*** Supplied information Section Begins ***

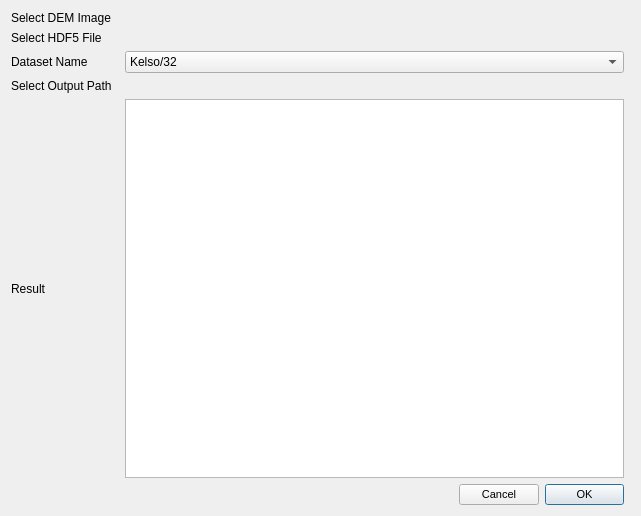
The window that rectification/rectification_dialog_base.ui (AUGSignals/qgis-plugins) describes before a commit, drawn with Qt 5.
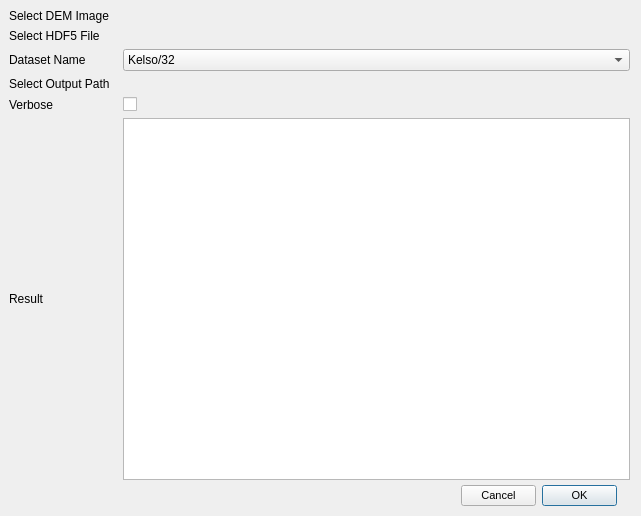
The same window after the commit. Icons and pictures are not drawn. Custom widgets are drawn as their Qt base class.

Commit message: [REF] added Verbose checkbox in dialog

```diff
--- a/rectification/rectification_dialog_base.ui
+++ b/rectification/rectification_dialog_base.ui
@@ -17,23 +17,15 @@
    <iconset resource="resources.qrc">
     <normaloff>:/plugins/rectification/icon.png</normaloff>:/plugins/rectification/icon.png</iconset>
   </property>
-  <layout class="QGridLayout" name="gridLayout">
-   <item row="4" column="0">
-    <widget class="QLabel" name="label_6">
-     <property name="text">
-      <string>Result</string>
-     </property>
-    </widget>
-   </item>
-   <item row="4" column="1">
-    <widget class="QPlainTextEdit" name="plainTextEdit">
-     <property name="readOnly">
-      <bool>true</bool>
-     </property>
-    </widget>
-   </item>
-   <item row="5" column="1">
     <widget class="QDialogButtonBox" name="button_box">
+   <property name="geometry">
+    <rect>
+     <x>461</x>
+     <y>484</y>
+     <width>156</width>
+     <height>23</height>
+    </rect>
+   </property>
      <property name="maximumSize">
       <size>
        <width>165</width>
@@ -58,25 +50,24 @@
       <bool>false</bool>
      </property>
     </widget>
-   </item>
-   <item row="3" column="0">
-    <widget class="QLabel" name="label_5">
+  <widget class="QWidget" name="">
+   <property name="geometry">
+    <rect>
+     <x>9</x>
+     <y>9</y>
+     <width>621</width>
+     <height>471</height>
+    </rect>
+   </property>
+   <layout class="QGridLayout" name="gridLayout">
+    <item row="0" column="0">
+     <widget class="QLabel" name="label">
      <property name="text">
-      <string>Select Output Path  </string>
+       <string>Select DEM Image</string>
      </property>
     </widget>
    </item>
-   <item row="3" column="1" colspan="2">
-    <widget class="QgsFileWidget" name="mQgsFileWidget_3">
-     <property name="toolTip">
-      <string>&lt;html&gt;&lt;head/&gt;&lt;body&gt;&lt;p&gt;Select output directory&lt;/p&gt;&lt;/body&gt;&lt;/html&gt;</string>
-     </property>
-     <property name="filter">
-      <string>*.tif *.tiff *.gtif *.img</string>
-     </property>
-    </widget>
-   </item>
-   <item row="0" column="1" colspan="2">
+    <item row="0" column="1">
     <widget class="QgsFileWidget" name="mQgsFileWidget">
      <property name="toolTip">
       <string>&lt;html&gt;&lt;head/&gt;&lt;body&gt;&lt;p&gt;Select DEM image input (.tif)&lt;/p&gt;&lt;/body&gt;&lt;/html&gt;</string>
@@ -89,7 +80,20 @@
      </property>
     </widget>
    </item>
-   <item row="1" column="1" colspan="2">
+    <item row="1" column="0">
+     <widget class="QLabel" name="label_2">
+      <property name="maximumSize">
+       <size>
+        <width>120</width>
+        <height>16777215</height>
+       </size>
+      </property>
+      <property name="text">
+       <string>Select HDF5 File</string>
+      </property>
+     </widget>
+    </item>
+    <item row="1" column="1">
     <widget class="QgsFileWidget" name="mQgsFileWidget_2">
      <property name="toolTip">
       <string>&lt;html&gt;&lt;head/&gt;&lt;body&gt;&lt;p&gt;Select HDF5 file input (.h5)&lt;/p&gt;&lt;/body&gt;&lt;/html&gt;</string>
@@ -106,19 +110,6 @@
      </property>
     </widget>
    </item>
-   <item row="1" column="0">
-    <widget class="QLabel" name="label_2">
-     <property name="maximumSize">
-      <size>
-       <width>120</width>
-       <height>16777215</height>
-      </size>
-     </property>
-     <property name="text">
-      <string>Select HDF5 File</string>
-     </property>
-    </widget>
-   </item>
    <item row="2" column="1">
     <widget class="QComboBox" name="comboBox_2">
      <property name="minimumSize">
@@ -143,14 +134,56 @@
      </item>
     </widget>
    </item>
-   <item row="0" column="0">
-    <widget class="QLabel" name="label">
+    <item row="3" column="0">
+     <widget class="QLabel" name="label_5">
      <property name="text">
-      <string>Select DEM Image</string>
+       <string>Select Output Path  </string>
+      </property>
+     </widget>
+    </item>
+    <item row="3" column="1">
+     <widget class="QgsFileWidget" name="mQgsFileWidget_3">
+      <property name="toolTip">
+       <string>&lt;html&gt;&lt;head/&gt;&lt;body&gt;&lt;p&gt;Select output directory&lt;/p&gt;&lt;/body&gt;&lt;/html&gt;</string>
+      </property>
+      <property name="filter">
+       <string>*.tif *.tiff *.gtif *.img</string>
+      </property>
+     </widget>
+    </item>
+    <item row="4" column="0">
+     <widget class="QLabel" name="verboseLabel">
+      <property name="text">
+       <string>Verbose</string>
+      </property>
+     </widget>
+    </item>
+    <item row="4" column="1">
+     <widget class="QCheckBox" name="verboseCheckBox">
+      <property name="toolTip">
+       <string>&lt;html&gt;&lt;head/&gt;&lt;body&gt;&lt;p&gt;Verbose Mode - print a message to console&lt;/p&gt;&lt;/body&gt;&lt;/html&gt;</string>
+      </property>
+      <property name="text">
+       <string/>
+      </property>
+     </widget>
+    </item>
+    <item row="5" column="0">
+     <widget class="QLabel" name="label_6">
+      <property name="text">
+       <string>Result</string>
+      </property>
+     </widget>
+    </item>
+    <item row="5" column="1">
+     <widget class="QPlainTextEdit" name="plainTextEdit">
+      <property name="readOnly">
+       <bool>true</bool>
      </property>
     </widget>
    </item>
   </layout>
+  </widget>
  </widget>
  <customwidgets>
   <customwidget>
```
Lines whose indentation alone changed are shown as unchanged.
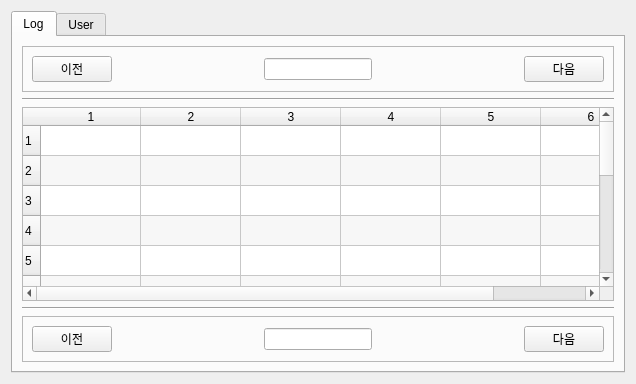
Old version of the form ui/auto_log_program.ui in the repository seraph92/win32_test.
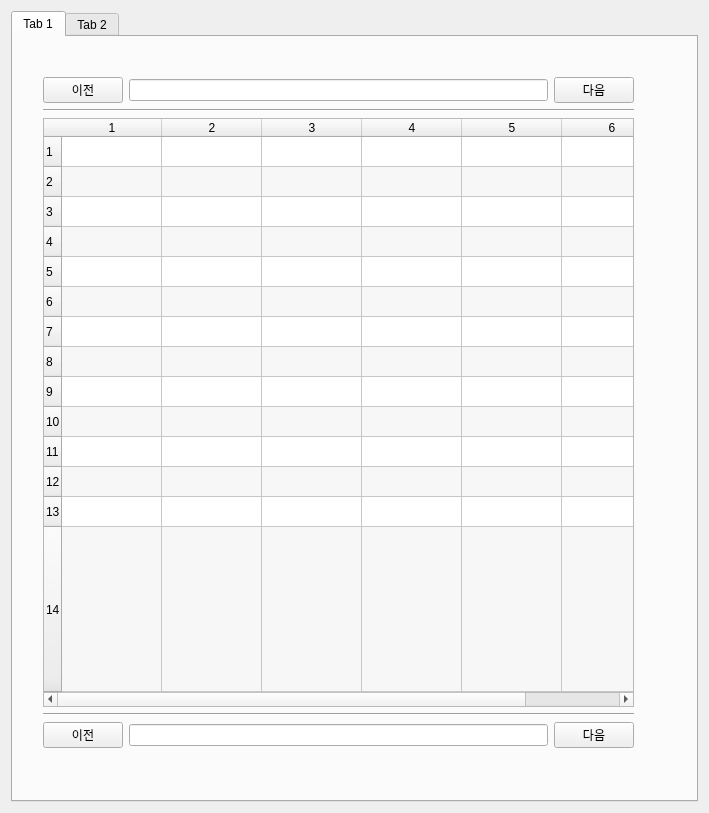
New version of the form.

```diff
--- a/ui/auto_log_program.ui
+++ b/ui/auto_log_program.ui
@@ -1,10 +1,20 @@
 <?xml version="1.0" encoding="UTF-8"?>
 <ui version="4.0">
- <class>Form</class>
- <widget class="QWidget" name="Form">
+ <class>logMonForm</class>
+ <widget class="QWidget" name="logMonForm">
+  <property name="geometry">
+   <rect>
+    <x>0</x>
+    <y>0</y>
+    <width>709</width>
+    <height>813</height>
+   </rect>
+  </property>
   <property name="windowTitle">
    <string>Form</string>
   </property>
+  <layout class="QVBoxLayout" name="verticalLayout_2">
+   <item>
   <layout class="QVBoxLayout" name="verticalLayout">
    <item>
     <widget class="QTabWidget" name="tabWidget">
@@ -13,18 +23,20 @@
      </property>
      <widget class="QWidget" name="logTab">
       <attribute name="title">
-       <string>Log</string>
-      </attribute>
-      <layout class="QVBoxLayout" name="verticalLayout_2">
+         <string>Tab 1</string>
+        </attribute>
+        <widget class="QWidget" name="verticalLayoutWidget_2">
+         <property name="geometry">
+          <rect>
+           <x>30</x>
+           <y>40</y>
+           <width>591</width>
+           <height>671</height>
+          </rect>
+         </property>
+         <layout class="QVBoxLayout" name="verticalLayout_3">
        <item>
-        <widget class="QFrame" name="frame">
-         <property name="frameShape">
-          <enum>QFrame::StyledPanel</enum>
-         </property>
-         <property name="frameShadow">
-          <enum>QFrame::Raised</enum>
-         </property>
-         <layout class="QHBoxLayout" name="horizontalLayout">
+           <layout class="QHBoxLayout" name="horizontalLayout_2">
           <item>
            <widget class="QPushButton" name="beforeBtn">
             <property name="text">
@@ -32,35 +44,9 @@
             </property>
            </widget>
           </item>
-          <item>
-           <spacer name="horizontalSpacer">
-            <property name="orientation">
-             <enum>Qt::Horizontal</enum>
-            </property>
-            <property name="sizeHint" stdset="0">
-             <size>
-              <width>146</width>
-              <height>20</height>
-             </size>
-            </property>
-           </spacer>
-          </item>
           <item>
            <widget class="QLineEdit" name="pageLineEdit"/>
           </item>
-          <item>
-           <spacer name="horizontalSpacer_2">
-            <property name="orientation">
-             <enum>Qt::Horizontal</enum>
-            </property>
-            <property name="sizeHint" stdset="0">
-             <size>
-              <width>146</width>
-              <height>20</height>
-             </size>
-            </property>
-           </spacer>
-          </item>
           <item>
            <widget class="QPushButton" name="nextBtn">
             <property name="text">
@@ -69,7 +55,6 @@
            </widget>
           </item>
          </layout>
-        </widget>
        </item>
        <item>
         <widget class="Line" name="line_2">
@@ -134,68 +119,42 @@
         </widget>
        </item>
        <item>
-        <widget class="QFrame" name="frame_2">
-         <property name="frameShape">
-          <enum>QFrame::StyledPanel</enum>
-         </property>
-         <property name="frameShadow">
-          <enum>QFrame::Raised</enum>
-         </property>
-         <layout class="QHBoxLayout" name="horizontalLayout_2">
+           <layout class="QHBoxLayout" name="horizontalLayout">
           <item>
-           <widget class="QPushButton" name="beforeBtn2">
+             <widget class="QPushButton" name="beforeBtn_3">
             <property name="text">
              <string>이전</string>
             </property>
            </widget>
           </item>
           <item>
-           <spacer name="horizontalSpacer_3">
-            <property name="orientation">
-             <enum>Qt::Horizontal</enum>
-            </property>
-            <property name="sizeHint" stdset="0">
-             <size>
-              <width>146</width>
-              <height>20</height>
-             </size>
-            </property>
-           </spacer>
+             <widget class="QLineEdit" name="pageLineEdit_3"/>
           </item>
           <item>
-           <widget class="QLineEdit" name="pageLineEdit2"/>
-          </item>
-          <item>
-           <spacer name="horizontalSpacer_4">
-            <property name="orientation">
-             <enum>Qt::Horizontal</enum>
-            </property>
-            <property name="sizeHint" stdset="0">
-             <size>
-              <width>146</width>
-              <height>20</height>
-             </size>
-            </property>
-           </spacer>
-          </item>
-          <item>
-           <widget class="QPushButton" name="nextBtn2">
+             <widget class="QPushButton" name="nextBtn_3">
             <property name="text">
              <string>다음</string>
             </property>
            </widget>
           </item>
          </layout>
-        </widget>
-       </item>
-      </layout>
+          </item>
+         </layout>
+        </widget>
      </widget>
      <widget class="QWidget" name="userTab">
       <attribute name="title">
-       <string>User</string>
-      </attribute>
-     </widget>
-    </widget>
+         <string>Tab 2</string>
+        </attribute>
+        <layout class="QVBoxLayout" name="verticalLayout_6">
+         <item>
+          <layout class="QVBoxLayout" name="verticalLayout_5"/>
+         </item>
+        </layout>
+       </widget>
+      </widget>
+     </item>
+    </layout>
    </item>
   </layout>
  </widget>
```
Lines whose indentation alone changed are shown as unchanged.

*** Supplied information Section Ends ***

* _Work to complete_: In the material above, find each line that has the string "QLabel" and return it.

* _Your solution_:
-    <widget class="QLabel" name="label_6">
-    <widget class="QLabel" name="label_5">
+     <widget class="QLabel" name="label">
+     <widget class="QLabel" name="label_2">
-    <widget class="QLabel" name="label_2">
-    <widget class="QLabel" name="label">
+     <widget class="QLabel" name="label_5">
+     <widget class="QLabel" name="verboseLabel">
+     <widget class="QLabel" name="label_6">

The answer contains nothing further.